  • To what extent does a listener perceive of a ‘continuity of synchrony’ as occurring over time as compared to a phase coherence (see below) parameter inherent in the model.
  • How is this subjective measure of ‘synchrony’ change with respect to parameterization, such as number of sounding events, periodic frequency, etc…

I wrote a collective synchronization program in ChucK that allows for the instantiation of different networks of phase and frequency coupled oscillators. I then interfaced this program with a Raspberry Pi to create a motor syncing device that uses several prepared dc motors that are event-triggered. What follows is a background on the dynamic system and a outline of one such implementation of this interface in a physical system….

Kuramoto Model

The Kuramoto Model4 describes a non-linear dynamical system that models system dynamics of phase-coupled oscillators

System behavior is ultimately a function of:

  1. Limit-cycle oscillators whose initialized frequencies are drawn from a Gaussian distribution
  2. Coupling Strength, K, determines whether system may change phase state (e.g. phase transitions, bifurcations, etc.)

Conceptually, this is a “swarm of points” moving around a circle at different speeds5.eq_00


Phase Coherence and Synchrony

The equation above can be written in terms of a complex order parameter, r(t), also called the phase coherence.

This can be thought of as the “collective rhythm” that is produced by the entire oscillator population. In terms of our swarming points, r is the radius vector that moves at a frequency of  $ \psi $

complex order parameters, from Strogatz, S.H. 2000. From Kuramoto to Crawford: exploring the onset of synchronization in populations of coupled oscillators. Physical D, 143. 1 – 20.

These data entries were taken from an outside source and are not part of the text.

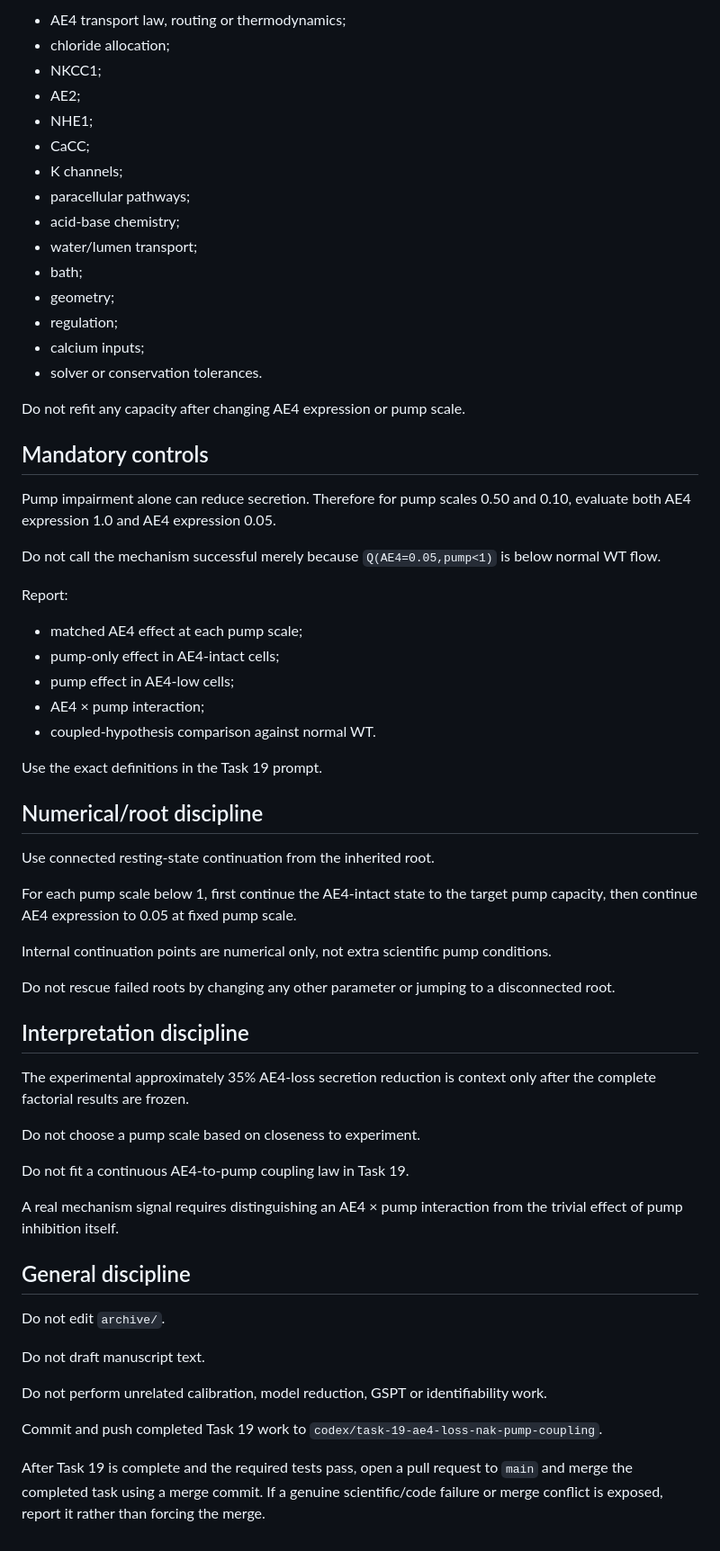
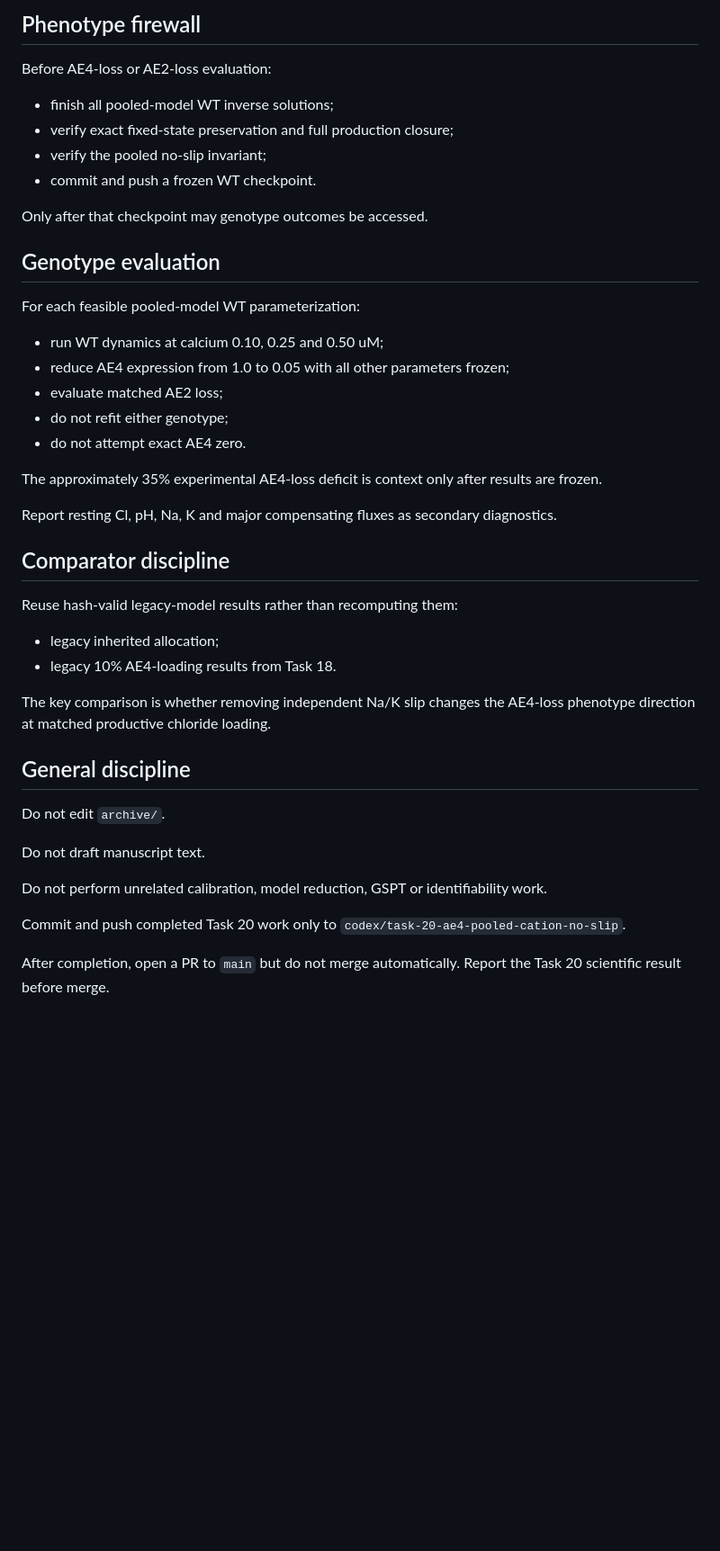
Before and after one commit to esig626/ae4-salivary-transport-control, a Markdown page: AGENTS.md, the part around one of its changes. Shown at 90% size. Drawn GitHub-style; blank space fills up the shorter version.

```diff
--- a/AGENTS.md
+++ b/AGENTS.md
@@ -72,57 +77,37 @@ Do not modify:
 
-- AE4 transport law, routing or thermodynamics;
-- chloride allocation;
-- NKCC1;
-- AE2;
-- NHE1;
-- CaCC;
-- K channels;
-- paracellular pathways;
-- acid-base chemistry;
-- water/lumen transport;
-- bath;
-- geometry;
-- regulation;
-- calcium inputs;
-- solver or conservation tolerances.
+## Phenotype firewall
 
-Do not refit any capacity after changing AE4 expression or pump scale.
+Before AE4-loss or AE2-loss evaluation:
 
-## Mandatory controls
+- finish all pooled-model WT inverse solutions;
+- verify exact fixed-state preservation and full production closure;
+- verify the pooled no-slip invariant;
+- commit and push a frozen WT checkpoint.
 
-Pump impairment alone can reduce secretion. Therefore for pump scales 0.50 and 0.10, evaluate both AE4 expression 1.0 and AE4 expression 0.05.
+Only after that checkpoint may genotype outcomes be accessed.
 
-Do not call the mechanism successful merely because `Q(AE4=0.05,pump<1)` is below normal WT flow.
+## Genotype evaluation
 
-Report:
+For each feasible pooled-model WT parameterization:
 
-- matched AE4 effect at each pump scale;
-- pump-only effect in AE4-intact cells;
-- pump effect in AE4-low cells;
-- AE4 × pump interaction;
-- coupled-hypothesis comparison against normal WT.
+- run WT dynamics at calcium 0.10, 0.25 and 0.50 uM;
+- reduce AE4 expression from 1.0 to 0.05 with all other parameters frozen;
+- evaluate matched AE2 loss;
+- do not refit either genotype;
+- do not attempt exact AE4 zero.
 
-Use the exact definitions in the Task 19 prompt.
+The approximately 35% experimental AE4-loss deficit is context only after results are frozen.
 
-## Numerical/root discipline
+Report resting Cl, pH, Na, K and major compensating fluxes as secondary diagnostics.
 
-Use connected resting-state continuation from the inherited root.
+## Comparator discipline
 
-For each pump scale below 1, first continue the AE4-intact state to the target pump capacity, then continue AE4 expression to 0.05 at fixed pump scale.
+Reuse hash-valid legacy-model results rather than recomputing them:
 
-Internal continuation points are numerical only, not extra scientific pump conditions.
+- legacy inherited allocation;
+- legacy 10% AE4-loading results from Task 18.
 
-Do not rescue failed roots by changing any other parameter or jumping to a disconnected root.
-
-## Interpretation discipline
-
-The experimental approximately 35% AE4-loss secretion reduction is context only after the complete factorial results are frozen.
-
-Do not choose a pump scale based on closeness to experiment.
-
-Do not fit a continuous AE4-to-pump coupling law in Task 19.
-
-A real mechanism signal requires distinguishing an AE4 × pump interaction from the trivial effect of pump inhibition itself.
+The key comparison is whether removing independent Na/K slip changes the AE4-loss phenotype direction at matched productive chloride loading.
 
 ## General discipline
 
@@ -132,6 +117,6 @@ Do not draft manuscript text.
 
 Do not perform unrelated calibration, model reduction, GSPT or identifiability work.
 
-Commit and push completed Task 19 work to `codex/task-19-ae4-loss-nak-pump-coupling`.
+Commit and push completed Task 20 work only to `codex/task-20-ae4-pooled-cation-no-slip`.
 
-After Task 19 is complete and the required tests pass, open a pull request to `main` and merge the completed task using a merge commit. If a genuine scientific/code failure or merge conflict is exposed, report it rather than forcing the merge.
+After completion, open a PR to `main` but do not merge automatically. Report the Task 20 scientific result before merge.
```
Also changed, not shown: other parts of AGENTS.md (+40 -35 lines).
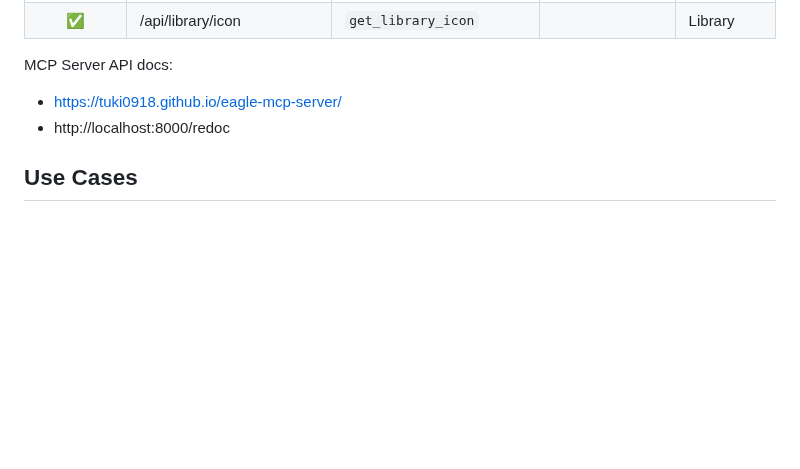
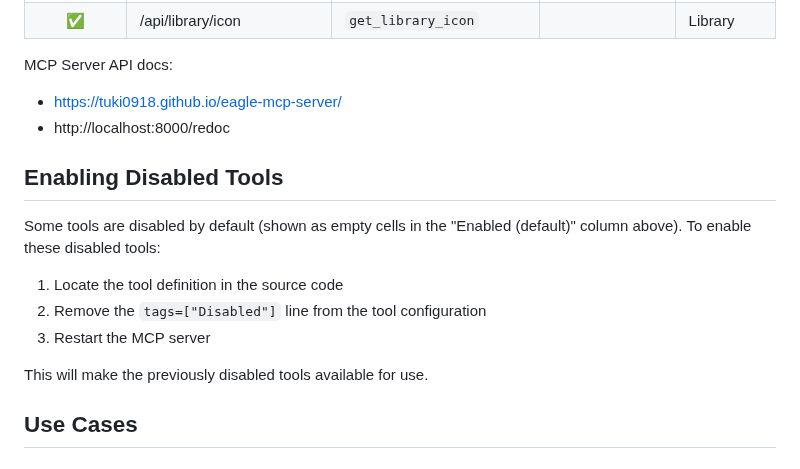
Before and after one commit to tuki0918/eagle-mcp-server, a Markdown page: README.md, the part around the change. Rendered like a GitHub page; blank space fills up the shorter version.

Commit message:
docs: update README

```diff
--- a/README.md
+++ b/README.md
@@ -101,6 +101,16 @@ MCP Server API docs:
 - https://tuki0918.github.io/eagle-mcp-server/
 - http://localhost:8000/redoc
 
+## Enabling Disabled Tools
+
+Some tools are disabled by default (shown as empty cells in the "Enabled (default)" column above). To enable these disabled tools:
+
+1. Locate the tool definition in the source code
+2. Remove the `tags=["Disabled"]` line from the tool configuration
+3. Restart the MCP server
+
+This will make the previously disabled tools available for use.
+
 ## Use Cases
 
 ### 1) Same Host (Recommended)
```
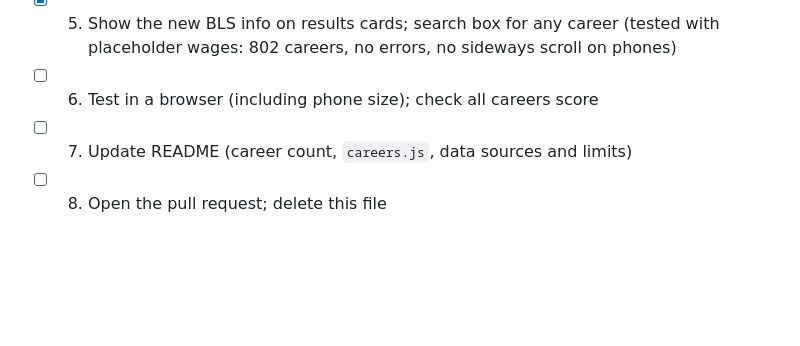
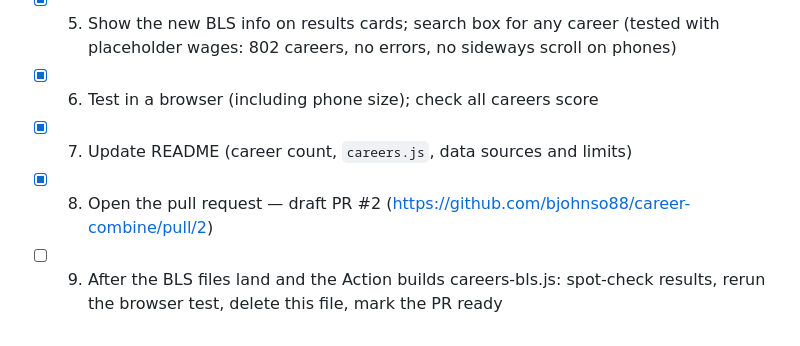
Before and after one commit to bjohnso88/career-combine, a Markdown page: BLS-MERGE-PLAN.md, the part around the change. Drawn GitHub-style; blank space fills up the shorter version.

Commit message:
Update working plan: draft PR open, waiting on BLS files
Co-Authored-By: Claude Opus 5.5 <noreply@anthropic.com>
Claude-Session: https://claude.ai/code/session_01NpDVsY2vixeMibAWGsUmjG

```diff
--- a/BLS-MERGE-PLAN.md
+++ b/BLS-MERGE-PLAN.md
@@ -68,6 +68,8 @@ Bix: "Ultimately I want as many jobs as there are to be options."
        to `source-data/bls/`, then the GitHub Action builds `careers-bls.js`
 - [x] 5. Show the new BLS info on results cards; search box for any career
        (tested with placeholder wages: 802 careers, no errors, no sideways scroll on phones)
-- [ ] 6. Test in a browser (including phone size); check all careers score
-- [ ] 7. Update README (career count, `careers.js`, data sources and limits)
-- [ ] 8. Open the pull request; delete this file
+- [x] 6. Test in a browser (including phone size); check all careers score
+- [x] 7. Update README (career count, `careers.js`, data sources and limits)
+- [x] 8. Open the pull request — draft PR #2 (https://github.com/bjohnso88/career-combine/pull/2)
+- [ ] 9. After the BLS files land and the Action builds careers-bls.js: spot-check
+       results, rerun the browser test, delete this file, mark the PR ready
```
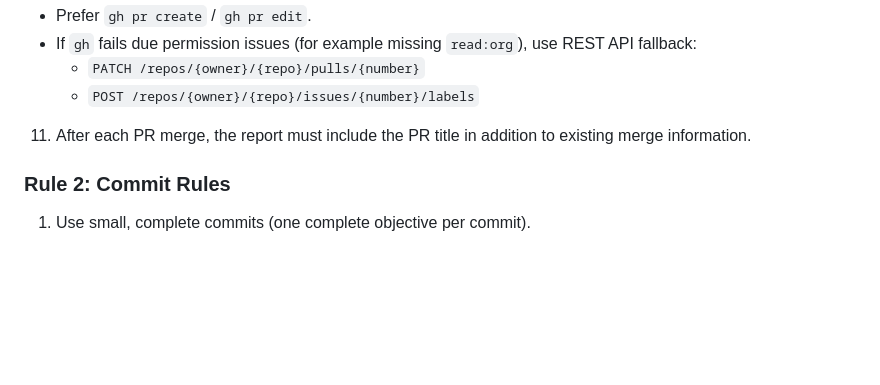
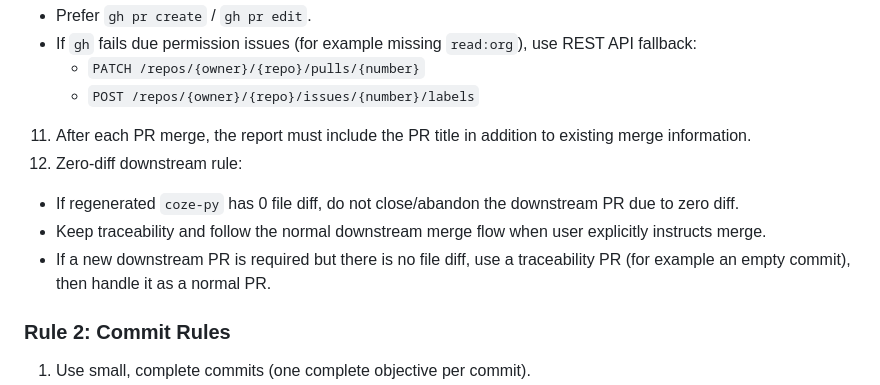
Before and after one commit to coze-dev/coze-sdk-gen, a Markdown page: AGENTS.md, the part around the change. Rendered like a GitHub page; blank space fills up the shorter version.

Commit message:
chore(codegen): clarify zero-diff downstream PR handling

```diff
--- a/AGENTS.md
+++ b/AGENTS.md
@@ -145,6 +145,10 @@ Before starting implementation or generation, pull remote `origin/main` into loc
      - `PATCH /repos/{owner}/{repo}/pulls/{number}`
      - `POST /repos/{owner}/{repo}/issues/{number}/labels`
 11. After each PR merge, the report must include the PR title in addition to existing merge information.
+12. Zero-diff downstream rule:
+   - If regenerated `coze-py` has 0 file diff, do not close/abandon the downstream PR due to zero diff.
+   - Keep traceability and follow the normal downstream merge flow when user explicitly instructs merge.
+   - If a new downstream PR is required but there is no file diff, use a traceability PR (for example an empty commit), then handle it as a normal PR.
 
 ### Rule 2: Commit Rules
 
```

r(t) is an indication of phase coherence and synchrony (for more details concerning this connection, see my paper: Phase coherence as a measure of Perceptual Synchrony in Coupled-Oscillator Systems).  $ \psi\, (t) $ indicates the group’s average velocity.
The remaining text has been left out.